The required output is all lines below that contain the word "width".

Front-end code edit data
::::
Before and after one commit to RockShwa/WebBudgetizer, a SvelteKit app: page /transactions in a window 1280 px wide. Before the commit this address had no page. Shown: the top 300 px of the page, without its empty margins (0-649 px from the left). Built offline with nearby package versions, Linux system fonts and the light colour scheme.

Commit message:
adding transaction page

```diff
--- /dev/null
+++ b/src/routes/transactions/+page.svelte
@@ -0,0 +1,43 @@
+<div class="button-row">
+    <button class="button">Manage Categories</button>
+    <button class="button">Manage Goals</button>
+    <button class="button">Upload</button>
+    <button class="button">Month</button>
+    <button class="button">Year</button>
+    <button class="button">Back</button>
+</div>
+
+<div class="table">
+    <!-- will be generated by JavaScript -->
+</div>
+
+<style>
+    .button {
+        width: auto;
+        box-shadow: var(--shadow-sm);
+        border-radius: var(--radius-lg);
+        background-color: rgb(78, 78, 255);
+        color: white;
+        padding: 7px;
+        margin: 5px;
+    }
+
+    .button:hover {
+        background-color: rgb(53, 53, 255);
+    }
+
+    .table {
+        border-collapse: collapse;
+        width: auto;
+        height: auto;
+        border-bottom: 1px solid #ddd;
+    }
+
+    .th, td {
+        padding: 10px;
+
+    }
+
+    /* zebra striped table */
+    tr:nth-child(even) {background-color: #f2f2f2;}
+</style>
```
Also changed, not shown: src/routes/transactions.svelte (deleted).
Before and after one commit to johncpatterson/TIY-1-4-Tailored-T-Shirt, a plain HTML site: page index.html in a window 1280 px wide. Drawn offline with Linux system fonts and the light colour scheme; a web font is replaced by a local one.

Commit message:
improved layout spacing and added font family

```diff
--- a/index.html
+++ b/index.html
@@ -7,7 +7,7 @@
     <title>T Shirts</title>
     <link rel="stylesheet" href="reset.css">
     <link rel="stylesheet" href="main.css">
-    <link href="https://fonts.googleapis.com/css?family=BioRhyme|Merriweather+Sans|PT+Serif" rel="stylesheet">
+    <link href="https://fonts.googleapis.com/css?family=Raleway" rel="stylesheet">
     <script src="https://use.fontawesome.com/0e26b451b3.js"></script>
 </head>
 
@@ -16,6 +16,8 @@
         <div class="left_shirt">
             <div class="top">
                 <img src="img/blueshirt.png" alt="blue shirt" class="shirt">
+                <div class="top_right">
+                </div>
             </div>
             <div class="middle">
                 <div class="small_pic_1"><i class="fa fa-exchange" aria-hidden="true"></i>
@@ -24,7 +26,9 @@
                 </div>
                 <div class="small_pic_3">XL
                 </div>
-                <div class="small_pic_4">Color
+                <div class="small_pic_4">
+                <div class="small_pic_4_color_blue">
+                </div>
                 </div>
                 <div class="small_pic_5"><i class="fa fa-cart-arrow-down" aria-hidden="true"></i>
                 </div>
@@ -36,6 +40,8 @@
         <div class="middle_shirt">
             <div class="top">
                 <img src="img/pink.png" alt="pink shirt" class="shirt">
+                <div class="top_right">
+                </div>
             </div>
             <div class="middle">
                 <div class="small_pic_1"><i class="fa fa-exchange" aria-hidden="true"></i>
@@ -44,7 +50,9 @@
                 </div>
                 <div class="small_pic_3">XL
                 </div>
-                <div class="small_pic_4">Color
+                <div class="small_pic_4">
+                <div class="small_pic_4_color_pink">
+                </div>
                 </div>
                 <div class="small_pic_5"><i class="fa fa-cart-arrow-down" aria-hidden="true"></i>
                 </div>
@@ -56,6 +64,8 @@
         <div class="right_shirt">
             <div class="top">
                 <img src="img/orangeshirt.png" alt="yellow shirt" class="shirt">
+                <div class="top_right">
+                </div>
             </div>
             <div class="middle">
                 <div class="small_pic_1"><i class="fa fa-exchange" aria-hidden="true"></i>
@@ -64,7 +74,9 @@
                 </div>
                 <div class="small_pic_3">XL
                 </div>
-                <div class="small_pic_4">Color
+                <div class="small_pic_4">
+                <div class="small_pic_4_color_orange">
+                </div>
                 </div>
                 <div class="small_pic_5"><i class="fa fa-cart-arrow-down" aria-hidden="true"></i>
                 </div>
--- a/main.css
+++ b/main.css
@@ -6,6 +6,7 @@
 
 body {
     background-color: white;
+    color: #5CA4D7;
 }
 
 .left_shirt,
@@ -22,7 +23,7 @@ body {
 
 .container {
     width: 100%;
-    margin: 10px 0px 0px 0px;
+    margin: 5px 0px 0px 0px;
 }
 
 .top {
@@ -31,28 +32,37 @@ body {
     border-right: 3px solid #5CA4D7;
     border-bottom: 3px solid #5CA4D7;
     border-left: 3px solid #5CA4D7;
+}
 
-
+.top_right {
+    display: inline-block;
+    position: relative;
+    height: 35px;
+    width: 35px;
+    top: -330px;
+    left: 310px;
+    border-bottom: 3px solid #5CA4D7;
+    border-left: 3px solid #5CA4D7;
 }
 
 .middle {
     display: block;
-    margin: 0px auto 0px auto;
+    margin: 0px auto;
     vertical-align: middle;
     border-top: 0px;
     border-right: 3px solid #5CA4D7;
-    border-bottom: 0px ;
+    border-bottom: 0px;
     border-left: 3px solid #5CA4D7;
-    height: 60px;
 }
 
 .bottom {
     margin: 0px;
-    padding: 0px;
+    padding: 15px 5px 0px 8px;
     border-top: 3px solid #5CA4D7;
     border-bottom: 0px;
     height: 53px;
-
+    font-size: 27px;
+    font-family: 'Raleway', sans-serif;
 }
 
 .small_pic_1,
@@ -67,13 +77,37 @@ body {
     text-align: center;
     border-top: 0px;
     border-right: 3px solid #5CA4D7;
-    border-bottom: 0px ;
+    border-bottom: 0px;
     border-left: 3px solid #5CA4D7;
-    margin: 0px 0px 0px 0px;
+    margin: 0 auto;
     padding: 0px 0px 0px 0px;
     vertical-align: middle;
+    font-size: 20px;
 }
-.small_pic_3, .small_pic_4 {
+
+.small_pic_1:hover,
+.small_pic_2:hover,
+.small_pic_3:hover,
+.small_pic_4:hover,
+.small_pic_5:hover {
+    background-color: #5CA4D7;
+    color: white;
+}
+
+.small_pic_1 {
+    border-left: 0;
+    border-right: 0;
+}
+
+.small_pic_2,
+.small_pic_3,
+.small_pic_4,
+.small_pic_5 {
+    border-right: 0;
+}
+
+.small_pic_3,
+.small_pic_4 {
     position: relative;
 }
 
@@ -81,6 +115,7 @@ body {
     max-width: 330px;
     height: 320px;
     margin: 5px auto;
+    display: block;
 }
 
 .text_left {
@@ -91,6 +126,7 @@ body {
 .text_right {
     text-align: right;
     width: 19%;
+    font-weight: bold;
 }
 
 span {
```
::::
Reply>
+        width: auto;
+        width: auto;
     width: 100%;
+    width: 35px;
     max-width: 330px;
     width: 19%;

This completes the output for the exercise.